It’s not only the beauty of the night which allows one to produce original imagery – it’s the very difficulty of doing it which impedes most casual shooters from trying. Here’s a magical way of shooting an epic location without hordes of people disturbing you: shoot it when no one is there. Shoot it when normal people are afraid to get there, can’t get permission or don’t want to invest the effort. Shoot it when it’s harder and when only good technique and equipment can capture the scene in all its glory. Be a creature of the night, and your images will be inherently unique. Moreover – shoot night in the places where it’s the least logical things to do. Tropical beaches, forests, you get the idea.

As an example, see the image of Anse Source D’Argent – the world-famous beach in La Digue Island, Seychelles. Being such an iconic place, and being relatively small, I really struggled to take a unique shot there. I took a few unique ones at sunset, but after 1-2 days I ran out of ideas. But then I stayed and waited for the night. All the honeymoon couples and sunbathers were gone. All the coconut-shake vendors were gone. It was me, the granite rocks, the palm trees, the mosquitoes and the night sky. And it was magnificent.

'A Night in Paradise', La Digue Island, The Seychelles, October 2013
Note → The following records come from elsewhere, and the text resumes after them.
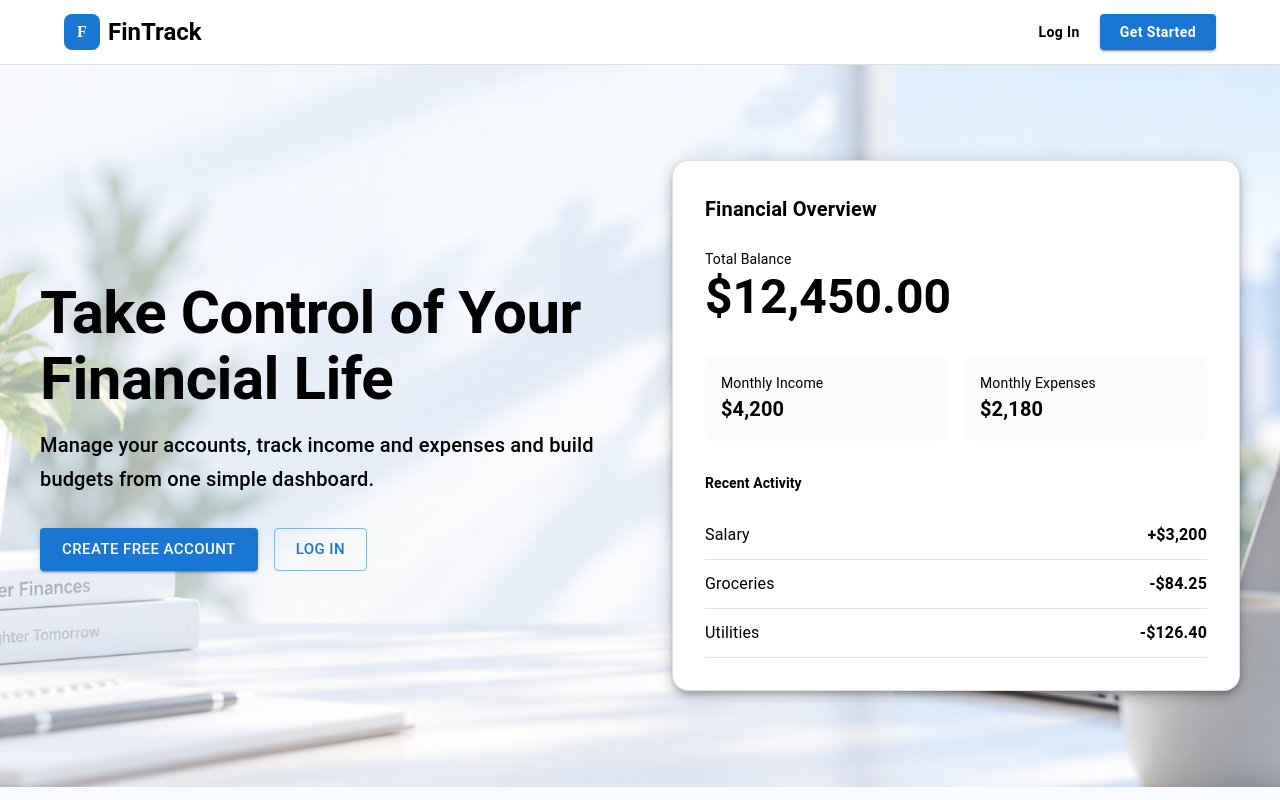
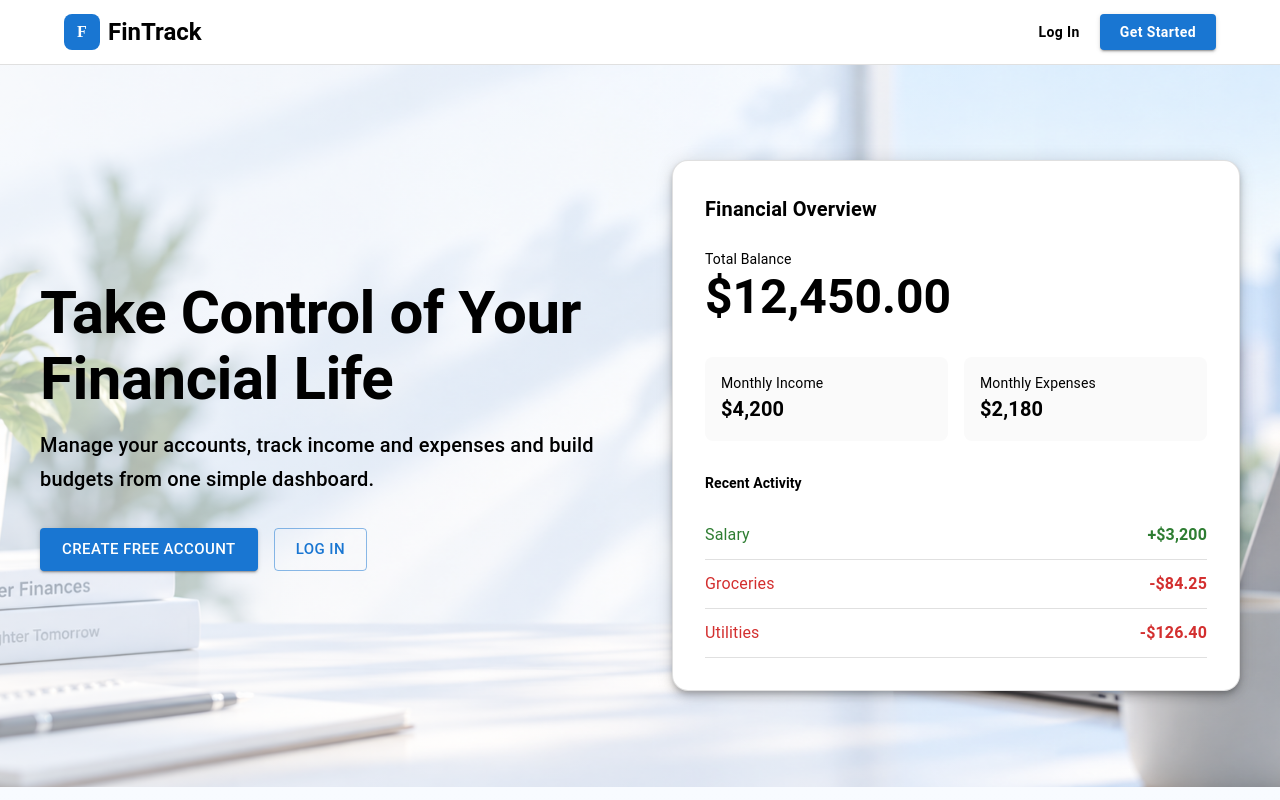
Before and after one commit to jonathandiazortiz062-ui/fintrack-app, a React (Vite) app in the folder client/: page / in a window 1280 px wide. Shown: the top 800 px of the page. Built offline with nearby package versions, Linux system fonts and the light colour scheme; no server answers.

Commit message:
Changes in Home page

```diff
--- a/client/src/pages/Home.jsx
+++ b/client/src/pages/Home.jsx
@@ -317,6 +317,7 @@ function Home() {
                   py: 1.5,
                   borderBottom: 1,
                   borderColor: "divider",
+                  color: amount.startsWith("+") ? "success.main" : "error.main",
                 }}
               >
                 <Typography>{name}</Typography>
```
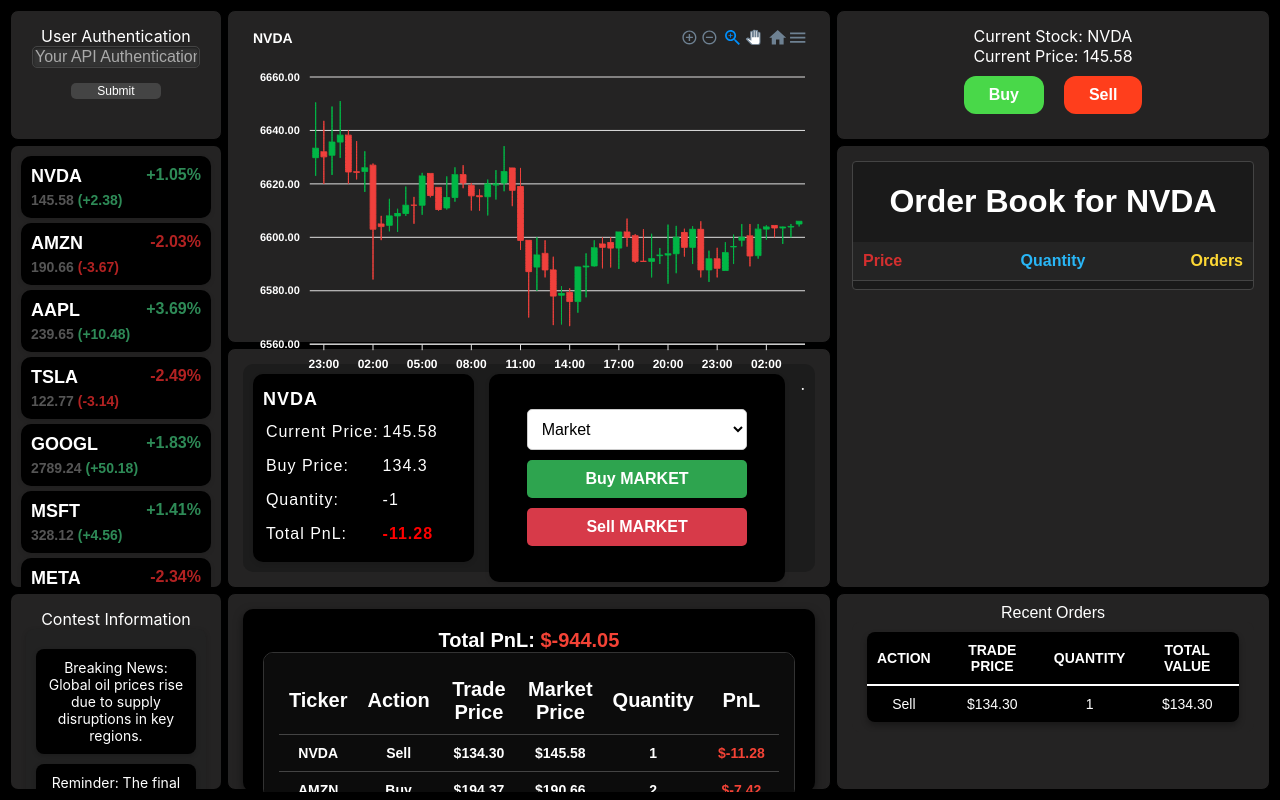
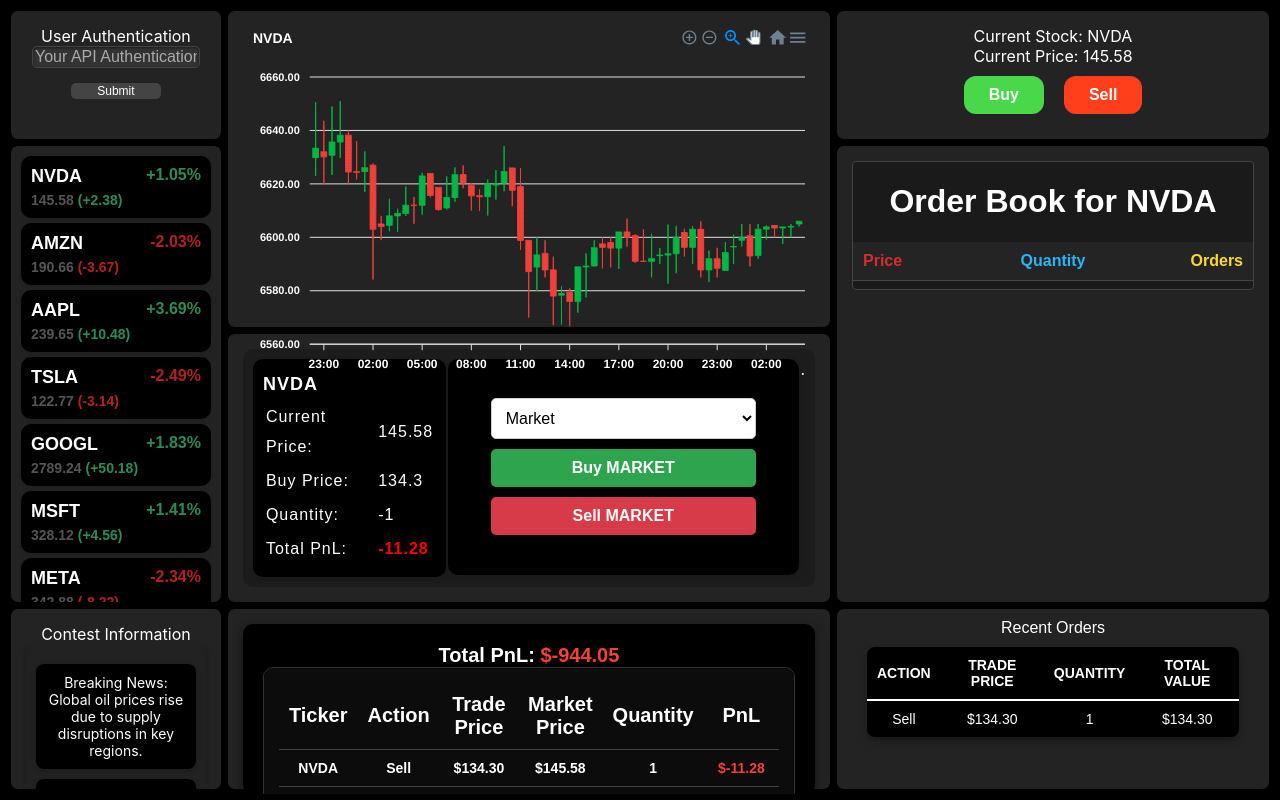
Before and after one commit to Nehal70/Trading-Competition, a React (Create React App) app: page / in a window 1280 px wide. Built offline with nearby package versions, Linux system fonts and the light colour scheme.

Commit message:
comment changes

```diff
--- a/src/widgets/CurrentPositionWidget.css
+++ b/src/widgets/CurrentPositionWidget.css
@@ -14,7 +14,7 @@
 
 
 .position-widget {
-    width: 40%;/* splits box up */
+    width: 35%;/* splits box up but makes smaller*/
     height: calc(100%); /*gets rid of non space used by widget so we can add more if needed */
     background-color: black;
     border-radius: 10px;
@@ -62,17 +62,17 @@
 
 /* Buy/Sell Widget */
 .buy-sell-widget {
-  width: 50%; /* Takes up the remaining half of the container */
-  height: calc(100%); /* Matches height of the parent container */
+  width: 60%;
+  height: 90%;
   display: flex;
   flex-direction: column;
-  align-items: center; /* Center content horizontally */
-  justify-content: center; /* Center content vertically */
+  align-items: center;
+  justify-content: center;
   background-color: black;
   border-radius: 10px;
   padding: 10px;
   box-shadow: 0 2px 5px rgba(0, 0, 0, 0.1);
-  gap: 10px; /* Space between elements */
+  gap: 10px;
 }
 
 /* Dropdown Menu Styling */
@@ -89,7 +89,7 @@
 /* Buy and Sell Buttons */
 .buy-button,
 .sell-button {
-  width: 80%; /* Matches dropdown width */
+  width: 80%;
   padding: 10px 20px;
   border: none;
   border-radius: 5px;
@@ -100,19 +100,19 @@
 }
 
 .buy-button {
-  background-color: #2ea44f; /* Green */
+  background-color: #2ea44f;
   color: white;
 }
 
 .buy-button:hover {
-  background-color: #22863a; /* Darker green */
+  background-color: #22863a;
 }
 
 .sell-button {
-  background-color: #d73a49; /* Red */
+  background-color: #d73a49;
   color: white;
 }
 
 .sell-button:hover {
-  background-color: #b5272c; /* Darker red */
+  background-color: #b5272c;
 }
```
A second example is this night shot of Deadvlei. I had to strech my luck to have the possibility to stay in Deadvlei after sunset, but once the last visitors left in the late afternoon, I had the place to myself (well, together with a few other photographers). The moon shadow cast by the dead trees together with the Milky Way and the night colors turns this shot to a much rarer rendition of this ultra-photographed location. It’s true that you see more and more shots of it by night, but they are but a tiny percentage of the day shots, and in my opinion, much more appealing, moody and visually interesting.

'Dark Sentinel', Deadvlei, Namibia, March 2014


Alright, I admit night is not “always” better, but it’s an excellent way of portraying your shooting locations in another light. In my opinion, every landscape photographer today should have a night repertoire to complement their daylight shots.